Paramount gave their newest star, an adolescent Douglas Fairbanks Jr., every advantage in his film debut. As support, young Fairbanks had some of the best talent from the studio's stock company, including renowned scene-stealer Theodore Roberts and Harry Myers, who had recently impressed in A Connecticut Yankee in King Arthur's Court. The young actor himself received polite notices for his performance as Stephen Harlow Jr., who fails a class in Turkish history, and, as a result, can't graduate from college. His irate father, Stephen Sr. (Roberts), who has endowed the college, sends his boy to Turkey to learn some history firsthand and fires the professor, Mr. Gilman (James O. Barrows). When he discovers that professor Gilman has been discharged, Stephen Jr. becomes determined to get him his job back -- but first he gets involved in a Turkish revolution, led by the villainous Muley Pasha (Noah Beery Sr.), and rescues the sultan's son (Pat Moore). For his heroic acts, Stephen Jr. receives the Grand Cross of the Crescent, and he sends it to Gilman, claiming that it is for books he wrote on Turkish history. The college, seeing that Gilman is a man of prominence and distinction, reinstates him, and Stephen returns home to a proud father. This film was based on Richard Harding Davis' adventure story The Grand Cross of the Crescent.

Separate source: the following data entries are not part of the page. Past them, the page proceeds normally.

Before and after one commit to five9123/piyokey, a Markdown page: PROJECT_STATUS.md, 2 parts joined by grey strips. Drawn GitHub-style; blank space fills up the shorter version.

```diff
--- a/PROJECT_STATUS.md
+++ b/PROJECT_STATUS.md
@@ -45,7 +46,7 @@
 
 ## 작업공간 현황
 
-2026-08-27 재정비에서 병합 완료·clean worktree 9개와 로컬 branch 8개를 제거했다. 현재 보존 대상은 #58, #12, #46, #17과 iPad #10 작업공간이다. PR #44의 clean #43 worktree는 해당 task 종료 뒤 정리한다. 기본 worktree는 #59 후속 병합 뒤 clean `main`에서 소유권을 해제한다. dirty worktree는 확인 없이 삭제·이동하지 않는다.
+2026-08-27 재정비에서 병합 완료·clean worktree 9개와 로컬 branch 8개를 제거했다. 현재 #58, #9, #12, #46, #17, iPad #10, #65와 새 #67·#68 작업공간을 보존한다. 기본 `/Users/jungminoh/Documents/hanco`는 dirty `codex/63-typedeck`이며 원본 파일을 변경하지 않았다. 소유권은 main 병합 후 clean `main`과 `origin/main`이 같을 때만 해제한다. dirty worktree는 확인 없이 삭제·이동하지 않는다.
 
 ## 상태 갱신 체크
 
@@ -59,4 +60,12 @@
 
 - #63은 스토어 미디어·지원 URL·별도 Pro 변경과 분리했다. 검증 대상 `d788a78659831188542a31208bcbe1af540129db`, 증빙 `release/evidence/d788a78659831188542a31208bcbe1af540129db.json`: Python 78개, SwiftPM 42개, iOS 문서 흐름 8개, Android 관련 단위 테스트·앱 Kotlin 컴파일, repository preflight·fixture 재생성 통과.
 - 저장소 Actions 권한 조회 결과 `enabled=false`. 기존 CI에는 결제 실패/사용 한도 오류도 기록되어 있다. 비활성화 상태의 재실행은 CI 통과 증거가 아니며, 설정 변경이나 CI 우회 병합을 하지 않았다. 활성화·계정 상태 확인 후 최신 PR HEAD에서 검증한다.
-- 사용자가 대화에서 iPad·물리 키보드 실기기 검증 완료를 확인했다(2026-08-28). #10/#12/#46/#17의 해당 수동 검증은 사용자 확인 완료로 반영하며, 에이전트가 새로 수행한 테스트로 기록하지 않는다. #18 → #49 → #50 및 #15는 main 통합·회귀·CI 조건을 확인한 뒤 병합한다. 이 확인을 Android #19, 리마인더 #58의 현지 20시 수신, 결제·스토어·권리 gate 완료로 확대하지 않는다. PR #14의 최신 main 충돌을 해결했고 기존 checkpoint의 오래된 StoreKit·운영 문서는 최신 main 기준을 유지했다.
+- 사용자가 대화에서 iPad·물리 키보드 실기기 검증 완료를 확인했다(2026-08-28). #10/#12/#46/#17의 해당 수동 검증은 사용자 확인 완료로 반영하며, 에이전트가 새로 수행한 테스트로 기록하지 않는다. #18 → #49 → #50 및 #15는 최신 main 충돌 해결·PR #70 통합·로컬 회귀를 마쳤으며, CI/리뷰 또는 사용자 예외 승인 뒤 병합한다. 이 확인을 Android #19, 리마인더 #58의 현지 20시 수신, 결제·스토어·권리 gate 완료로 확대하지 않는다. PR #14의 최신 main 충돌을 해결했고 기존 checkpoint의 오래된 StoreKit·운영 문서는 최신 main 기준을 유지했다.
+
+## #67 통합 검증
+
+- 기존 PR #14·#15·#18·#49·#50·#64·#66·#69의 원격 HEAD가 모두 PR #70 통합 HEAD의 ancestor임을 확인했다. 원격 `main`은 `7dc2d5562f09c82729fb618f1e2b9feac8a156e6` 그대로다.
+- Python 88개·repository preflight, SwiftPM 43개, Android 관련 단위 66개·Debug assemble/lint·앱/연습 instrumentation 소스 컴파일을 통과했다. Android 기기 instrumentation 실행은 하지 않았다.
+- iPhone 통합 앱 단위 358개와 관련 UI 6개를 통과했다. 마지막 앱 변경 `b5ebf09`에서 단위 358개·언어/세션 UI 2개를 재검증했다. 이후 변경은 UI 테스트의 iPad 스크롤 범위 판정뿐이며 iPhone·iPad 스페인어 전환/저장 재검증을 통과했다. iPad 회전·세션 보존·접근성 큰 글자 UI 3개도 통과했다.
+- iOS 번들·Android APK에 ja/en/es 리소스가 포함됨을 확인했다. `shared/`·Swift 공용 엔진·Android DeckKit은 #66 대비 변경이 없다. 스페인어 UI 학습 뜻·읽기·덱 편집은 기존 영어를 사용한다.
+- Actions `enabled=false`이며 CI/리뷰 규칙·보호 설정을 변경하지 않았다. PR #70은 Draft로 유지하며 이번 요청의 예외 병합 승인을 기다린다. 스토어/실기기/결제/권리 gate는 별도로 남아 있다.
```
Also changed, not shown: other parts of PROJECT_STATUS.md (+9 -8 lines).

culture [social culture], expert, father, history, problems, school, son, student, Sultan, Turkish [nationality]